Across the entries below, how many lines have the string "mOperationCallback" in them? Reply with only the number.

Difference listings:
□ □ □ □

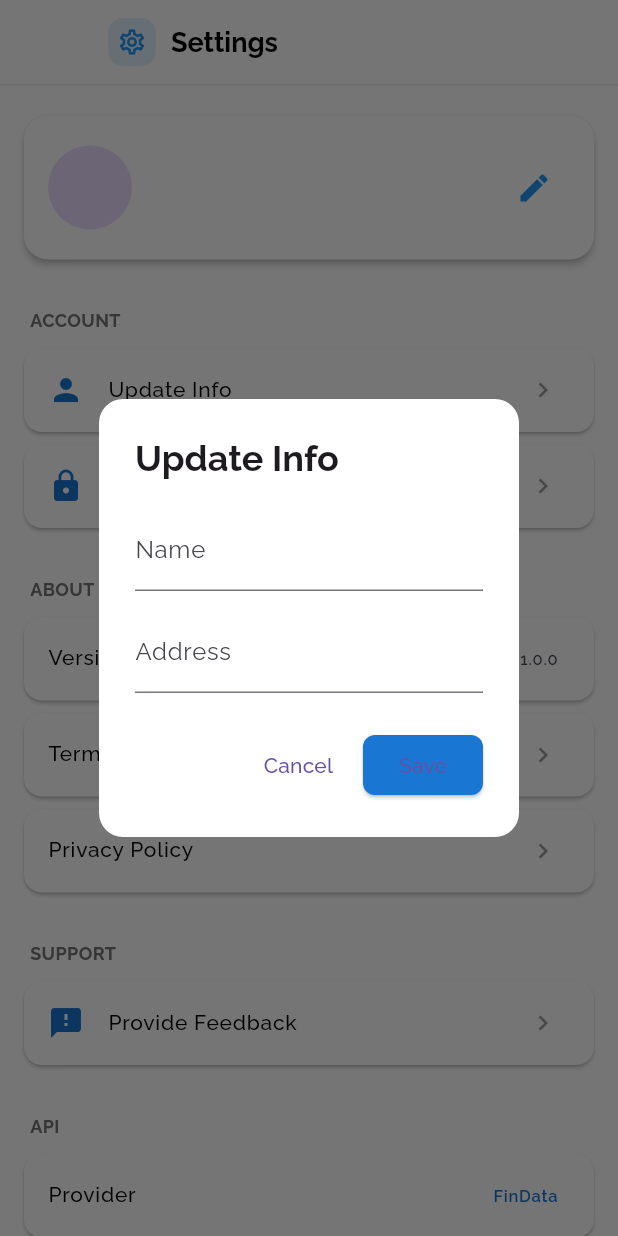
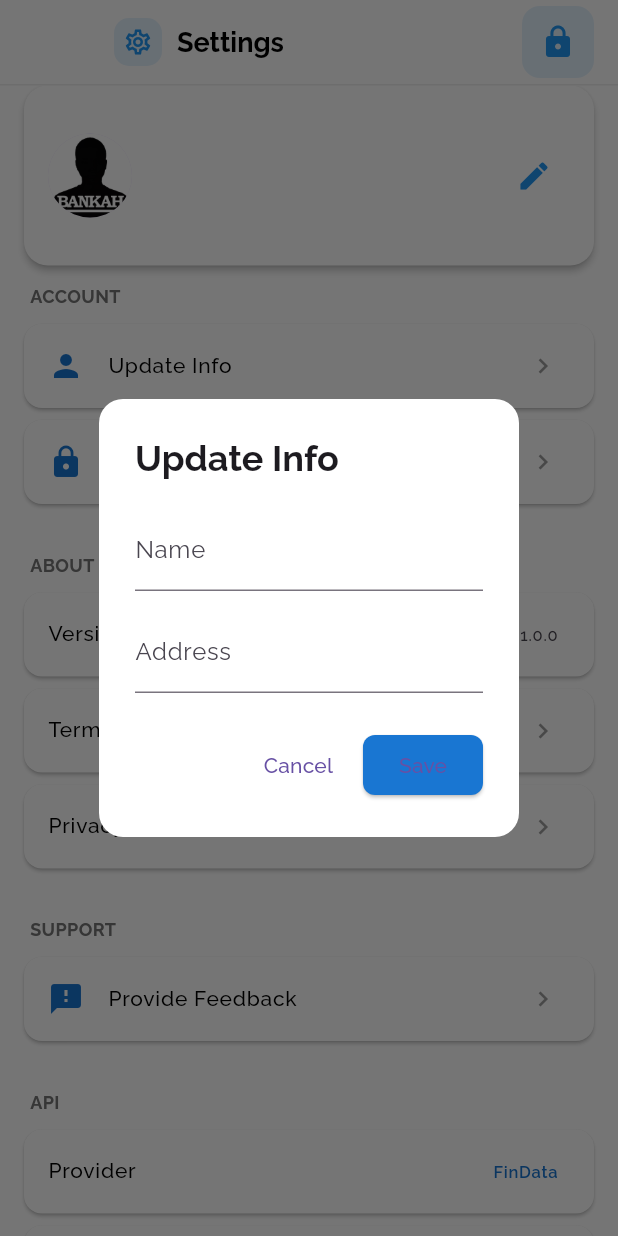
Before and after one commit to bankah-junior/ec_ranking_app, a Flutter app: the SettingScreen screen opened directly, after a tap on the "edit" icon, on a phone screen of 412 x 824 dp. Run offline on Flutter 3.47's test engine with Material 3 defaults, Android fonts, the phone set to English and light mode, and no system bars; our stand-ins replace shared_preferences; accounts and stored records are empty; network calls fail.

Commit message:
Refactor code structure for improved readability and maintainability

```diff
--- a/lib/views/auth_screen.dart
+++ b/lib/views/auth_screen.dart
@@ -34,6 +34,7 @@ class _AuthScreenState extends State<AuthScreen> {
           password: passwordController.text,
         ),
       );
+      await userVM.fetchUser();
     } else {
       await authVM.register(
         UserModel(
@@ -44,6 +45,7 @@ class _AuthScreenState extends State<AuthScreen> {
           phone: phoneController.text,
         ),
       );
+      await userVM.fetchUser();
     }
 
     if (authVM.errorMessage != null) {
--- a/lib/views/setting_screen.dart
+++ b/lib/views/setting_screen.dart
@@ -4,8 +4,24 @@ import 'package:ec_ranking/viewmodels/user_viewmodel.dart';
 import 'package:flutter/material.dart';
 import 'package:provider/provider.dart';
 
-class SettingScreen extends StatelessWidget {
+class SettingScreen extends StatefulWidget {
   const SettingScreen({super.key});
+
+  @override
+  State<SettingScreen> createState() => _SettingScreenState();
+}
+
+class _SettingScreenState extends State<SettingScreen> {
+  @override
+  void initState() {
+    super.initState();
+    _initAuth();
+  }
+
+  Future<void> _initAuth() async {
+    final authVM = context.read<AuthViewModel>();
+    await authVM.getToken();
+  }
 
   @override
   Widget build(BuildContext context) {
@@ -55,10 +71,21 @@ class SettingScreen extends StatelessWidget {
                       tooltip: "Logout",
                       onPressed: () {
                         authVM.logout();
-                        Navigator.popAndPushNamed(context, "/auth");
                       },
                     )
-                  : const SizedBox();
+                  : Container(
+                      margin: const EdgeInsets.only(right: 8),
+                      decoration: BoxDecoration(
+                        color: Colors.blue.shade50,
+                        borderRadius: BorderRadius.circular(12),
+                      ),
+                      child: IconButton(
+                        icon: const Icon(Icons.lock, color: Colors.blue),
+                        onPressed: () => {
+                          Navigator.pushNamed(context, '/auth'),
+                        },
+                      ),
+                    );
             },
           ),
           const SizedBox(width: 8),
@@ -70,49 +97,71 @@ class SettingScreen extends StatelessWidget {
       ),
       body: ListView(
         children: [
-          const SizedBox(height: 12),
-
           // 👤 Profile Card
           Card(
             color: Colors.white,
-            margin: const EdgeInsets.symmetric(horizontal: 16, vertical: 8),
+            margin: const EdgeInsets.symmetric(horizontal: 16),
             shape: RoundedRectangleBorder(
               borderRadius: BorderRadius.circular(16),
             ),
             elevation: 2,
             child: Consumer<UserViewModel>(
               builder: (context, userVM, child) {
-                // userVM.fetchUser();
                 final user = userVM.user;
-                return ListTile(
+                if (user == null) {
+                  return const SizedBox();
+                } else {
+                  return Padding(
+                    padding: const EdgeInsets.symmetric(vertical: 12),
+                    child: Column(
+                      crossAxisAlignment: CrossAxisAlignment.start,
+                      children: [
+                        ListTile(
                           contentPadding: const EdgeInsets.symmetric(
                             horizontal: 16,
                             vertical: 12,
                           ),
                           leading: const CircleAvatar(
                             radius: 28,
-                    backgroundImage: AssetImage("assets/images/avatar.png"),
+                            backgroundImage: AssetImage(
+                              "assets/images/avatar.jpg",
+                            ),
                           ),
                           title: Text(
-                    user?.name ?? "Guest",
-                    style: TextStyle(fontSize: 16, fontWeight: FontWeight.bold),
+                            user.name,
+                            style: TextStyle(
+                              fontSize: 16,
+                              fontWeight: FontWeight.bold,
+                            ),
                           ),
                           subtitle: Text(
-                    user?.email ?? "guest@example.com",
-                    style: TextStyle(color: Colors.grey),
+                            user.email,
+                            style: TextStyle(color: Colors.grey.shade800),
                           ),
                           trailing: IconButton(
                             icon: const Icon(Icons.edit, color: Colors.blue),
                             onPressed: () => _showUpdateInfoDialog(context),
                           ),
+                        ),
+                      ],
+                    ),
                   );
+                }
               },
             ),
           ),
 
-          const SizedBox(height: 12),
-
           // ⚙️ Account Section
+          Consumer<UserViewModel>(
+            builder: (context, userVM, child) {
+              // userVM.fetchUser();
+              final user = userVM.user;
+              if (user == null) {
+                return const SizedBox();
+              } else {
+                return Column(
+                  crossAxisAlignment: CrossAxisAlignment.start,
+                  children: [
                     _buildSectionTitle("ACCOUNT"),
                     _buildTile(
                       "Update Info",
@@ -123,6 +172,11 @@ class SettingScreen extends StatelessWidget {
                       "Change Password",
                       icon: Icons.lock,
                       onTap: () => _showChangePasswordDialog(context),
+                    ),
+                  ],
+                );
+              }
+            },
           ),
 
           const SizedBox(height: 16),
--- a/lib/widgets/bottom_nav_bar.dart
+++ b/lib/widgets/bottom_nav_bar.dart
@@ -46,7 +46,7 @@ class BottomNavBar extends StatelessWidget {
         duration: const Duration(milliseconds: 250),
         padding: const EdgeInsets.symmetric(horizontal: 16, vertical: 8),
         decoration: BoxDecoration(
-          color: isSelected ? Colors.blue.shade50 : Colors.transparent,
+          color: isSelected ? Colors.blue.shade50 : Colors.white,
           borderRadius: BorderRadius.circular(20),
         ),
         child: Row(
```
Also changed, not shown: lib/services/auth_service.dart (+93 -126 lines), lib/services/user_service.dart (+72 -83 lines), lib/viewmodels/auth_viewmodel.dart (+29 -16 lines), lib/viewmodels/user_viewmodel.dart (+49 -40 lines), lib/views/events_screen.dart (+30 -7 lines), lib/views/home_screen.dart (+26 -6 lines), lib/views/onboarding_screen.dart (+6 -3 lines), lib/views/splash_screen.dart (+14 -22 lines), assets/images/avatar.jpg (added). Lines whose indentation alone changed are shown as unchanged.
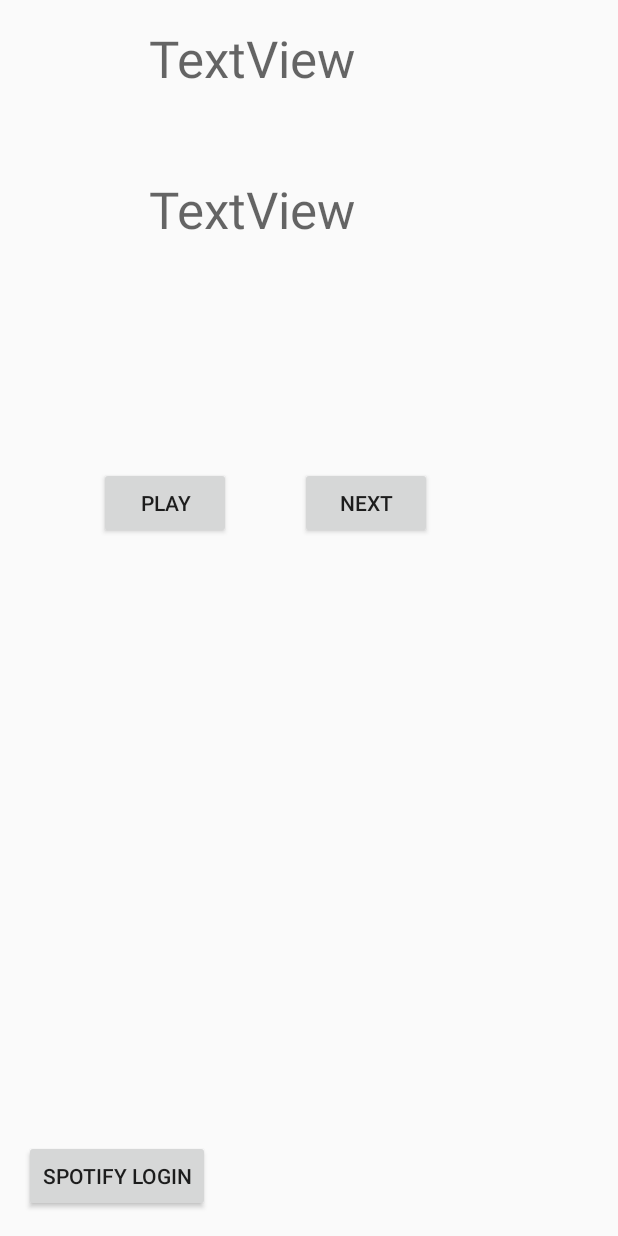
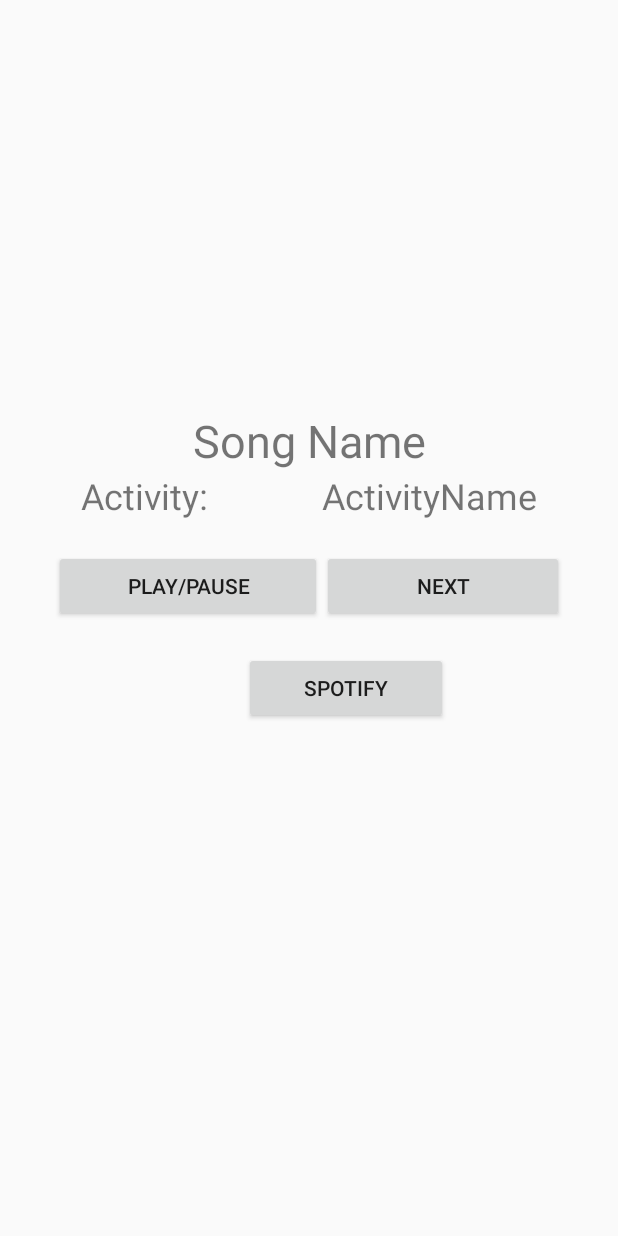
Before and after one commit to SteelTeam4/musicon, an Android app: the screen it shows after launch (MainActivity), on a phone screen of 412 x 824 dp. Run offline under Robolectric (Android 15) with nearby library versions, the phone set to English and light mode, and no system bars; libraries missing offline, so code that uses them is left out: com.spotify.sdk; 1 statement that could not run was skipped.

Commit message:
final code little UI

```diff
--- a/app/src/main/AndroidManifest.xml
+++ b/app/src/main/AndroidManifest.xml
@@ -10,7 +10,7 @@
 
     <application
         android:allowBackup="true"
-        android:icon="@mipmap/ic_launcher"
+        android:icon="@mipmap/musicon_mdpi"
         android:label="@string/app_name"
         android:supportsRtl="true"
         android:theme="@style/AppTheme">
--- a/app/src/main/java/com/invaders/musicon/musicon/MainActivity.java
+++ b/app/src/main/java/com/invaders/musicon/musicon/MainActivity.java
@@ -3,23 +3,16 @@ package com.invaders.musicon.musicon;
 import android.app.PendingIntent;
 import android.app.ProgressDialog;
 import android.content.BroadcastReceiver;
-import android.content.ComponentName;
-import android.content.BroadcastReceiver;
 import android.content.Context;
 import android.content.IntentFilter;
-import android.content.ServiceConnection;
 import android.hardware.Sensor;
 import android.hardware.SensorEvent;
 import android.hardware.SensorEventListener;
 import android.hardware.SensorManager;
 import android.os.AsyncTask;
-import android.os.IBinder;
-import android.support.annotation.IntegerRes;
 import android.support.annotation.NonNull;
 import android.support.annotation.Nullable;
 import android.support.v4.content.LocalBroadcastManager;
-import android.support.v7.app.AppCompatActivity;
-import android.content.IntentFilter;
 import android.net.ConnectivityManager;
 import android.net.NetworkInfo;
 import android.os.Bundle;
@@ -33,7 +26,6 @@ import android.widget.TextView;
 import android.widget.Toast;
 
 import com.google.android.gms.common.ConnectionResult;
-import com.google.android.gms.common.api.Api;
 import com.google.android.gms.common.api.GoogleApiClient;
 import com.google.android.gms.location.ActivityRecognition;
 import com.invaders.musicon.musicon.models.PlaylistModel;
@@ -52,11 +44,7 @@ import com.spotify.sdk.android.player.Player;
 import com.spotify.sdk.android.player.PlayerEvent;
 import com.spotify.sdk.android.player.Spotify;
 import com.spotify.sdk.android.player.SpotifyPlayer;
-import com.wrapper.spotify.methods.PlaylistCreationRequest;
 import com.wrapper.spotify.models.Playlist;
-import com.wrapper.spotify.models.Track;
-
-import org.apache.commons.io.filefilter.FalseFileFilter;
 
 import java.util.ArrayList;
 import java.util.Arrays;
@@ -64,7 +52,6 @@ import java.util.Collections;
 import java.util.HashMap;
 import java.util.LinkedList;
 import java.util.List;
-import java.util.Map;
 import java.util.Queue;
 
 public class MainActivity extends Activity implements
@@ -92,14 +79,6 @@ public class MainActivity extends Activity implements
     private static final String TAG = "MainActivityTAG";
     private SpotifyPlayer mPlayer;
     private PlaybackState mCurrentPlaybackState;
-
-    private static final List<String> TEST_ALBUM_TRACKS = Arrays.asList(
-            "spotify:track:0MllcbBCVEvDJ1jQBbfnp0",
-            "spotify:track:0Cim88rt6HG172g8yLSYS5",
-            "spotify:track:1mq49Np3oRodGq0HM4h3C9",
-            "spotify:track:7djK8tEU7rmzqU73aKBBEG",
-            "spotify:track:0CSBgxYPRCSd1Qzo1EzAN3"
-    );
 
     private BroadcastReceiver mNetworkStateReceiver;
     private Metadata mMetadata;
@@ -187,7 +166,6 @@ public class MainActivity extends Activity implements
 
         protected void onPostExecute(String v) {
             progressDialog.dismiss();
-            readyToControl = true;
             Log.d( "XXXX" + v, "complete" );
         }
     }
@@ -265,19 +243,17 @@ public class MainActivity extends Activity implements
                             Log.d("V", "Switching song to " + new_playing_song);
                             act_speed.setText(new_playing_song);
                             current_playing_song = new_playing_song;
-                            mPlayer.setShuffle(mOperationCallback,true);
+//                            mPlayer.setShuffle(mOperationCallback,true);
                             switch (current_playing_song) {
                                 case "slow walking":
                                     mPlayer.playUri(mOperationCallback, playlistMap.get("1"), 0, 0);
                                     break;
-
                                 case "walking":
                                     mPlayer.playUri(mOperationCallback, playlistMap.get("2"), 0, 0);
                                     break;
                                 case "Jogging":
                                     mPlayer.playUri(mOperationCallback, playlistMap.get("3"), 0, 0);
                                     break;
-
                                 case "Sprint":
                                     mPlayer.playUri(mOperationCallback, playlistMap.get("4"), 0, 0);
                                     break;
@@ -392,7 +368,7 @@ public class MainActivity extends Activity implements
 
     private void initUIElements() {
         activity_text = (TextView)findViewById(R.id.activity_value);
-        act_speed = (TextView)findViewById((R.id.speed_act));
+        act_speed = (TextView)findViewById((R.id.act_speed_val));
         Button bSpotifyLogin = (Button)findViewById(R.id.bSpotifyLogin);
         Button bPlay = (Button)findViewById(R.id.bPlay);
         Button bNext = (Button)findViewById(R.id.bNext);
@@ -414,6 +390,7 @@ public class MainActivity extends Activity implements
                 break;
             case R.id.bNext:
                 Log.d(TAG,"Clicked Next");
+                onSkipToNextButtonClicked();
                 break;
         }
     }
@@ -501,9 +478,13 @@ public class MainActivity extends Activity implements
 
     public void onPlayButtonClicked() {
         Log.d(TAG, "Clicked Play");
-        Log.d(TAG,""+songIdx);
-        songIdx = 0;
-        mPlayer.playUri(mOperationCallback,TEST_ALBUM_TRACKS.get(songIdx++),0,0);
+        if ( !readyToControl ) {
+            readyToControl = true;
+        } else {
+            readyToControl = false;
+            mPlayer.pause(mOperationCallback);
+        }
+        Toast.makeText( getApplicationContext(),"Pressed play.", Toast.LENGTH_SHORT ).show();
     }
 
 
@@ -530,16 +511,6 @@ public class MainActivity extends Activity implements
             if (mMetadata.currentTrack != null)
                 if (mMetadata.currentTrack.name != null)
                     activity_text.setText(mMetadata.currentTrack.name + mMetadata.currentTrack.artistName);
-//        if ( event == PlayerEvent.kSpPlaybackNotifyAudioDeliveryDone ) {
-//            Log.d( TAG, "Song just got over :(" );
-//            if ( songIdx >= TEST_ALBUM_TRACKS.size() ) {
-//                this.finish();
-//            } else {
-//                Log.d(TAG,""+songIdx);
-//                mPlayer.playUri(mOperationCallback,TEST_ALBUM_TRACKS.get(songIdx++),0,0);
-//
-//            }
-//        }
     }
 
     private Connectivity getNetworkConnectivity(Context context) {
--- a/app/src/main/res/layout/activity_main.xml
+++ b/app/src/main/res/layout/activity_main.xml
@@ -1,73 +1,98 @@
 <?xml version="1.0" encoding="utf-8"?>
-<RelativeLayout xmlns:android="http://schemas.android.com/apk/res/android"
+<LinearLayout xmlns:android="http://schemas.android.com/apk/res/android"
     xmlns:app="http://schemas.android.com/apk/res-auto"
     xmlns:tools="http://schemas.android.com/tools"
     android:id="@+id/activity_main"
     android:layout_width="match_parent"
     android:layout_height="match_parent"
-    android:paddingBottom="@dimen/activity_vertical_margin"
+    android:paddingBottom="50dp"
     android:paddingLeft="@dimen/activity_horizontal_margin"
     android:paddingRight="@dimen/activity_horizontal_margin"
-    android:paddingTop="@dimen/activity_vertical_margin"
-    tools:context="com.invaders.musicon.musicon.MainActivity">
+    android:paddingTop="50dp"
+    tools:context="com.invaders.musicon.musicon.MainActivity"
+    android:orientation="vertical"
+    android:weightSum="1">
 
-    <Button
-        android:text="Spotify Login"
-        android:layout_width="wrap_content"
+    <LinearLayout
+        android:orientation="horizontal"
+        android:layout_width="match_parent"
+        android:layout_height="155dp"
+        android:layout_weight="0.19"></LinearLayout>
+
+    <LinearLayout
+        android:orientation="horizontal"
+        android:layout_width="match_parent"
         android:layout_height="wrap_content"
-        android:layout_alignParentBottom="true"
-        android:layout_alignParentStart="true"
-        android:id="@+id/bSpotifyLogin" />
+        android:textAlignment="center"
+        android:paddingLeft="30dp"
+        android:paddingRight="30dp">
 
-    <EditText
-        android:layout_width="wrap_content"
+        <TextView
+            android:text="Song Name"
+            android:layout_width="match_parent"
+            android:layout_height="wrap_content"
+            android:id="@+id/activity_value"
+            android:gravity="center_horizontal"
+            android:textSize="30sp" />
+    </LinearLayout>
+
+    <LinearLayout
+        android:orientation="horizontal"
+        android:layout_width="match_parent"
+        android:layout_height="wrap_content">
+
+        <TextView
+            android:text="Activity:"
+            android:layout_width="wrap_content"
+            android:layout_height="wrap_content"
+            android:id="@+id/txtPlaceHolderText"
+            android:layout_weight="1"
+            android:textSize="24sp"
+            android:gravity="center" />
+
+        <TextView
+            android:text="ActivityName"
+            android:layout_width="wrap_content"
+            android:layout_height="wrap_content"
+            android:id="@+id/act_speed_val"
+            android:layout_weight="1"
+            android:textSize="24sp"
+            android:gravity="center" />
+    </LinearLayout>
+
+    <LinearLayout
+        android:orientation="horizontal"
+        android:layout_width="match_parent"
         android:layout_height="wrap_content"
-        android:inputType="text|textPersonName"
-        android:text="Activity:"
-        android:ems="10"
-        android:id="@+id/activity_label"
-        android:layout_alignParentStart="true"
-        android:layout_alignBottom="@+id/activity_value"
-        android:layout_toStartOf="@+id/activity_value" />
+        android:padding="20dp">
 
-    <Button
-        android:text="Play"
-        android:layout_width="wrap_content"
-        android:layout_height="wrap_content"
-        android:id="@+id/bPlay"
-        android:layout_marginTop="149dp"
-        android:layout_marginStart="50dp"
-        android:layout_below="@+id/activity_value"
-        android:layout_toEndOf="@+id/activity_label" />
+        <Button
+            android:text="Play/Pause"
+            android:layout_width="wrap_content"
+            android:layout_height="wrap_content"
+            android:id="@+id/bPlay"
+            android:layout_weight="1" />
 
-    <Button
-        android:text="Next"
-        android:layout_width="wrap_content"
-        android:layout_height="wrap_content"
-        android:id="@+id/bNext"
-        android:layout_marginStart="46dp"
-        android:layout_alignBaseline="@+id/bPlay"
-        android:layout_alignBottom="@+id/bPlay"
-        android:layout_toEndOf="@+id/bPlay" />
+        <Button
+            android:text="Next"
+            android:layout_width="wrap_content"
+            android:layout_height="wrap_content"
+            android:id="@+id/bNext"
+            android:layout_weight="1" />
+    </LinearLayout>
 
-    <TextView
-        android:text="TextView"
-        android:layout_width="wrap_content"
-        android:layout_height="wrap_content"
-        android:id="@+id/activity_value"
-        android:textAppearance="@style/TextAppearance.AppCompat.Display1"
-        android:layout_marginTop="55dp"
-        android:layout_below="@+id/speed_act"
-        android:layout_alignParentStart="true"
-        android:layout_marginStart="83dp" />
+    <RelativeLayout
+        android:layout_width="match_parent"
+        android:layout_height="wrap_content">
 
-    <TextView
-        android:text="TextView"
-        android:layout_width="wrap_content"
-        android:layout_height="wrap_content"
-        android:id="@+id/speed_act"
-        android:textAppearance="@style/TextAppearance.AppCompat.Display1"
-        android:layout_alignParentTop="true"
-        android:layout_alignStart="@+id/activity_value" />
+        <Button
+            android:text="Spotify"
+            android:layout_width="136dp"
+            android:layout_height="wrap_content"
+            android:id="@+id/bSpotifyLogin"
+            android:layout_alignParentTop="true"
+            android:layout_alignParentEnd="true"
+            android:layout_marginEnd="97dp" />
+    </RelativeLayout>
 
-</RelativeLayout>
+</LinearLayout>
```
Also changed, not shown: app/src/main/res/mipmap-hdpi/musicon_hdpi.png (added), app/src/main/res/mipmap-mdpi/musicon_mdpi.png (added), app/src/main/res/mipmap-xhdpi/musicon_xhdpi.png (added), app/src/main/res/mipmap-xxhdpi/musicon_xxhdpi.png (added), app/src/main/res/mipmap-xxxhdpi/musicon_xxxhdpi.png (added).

□ □ □ □

▶ **TASK OUTPUT**
9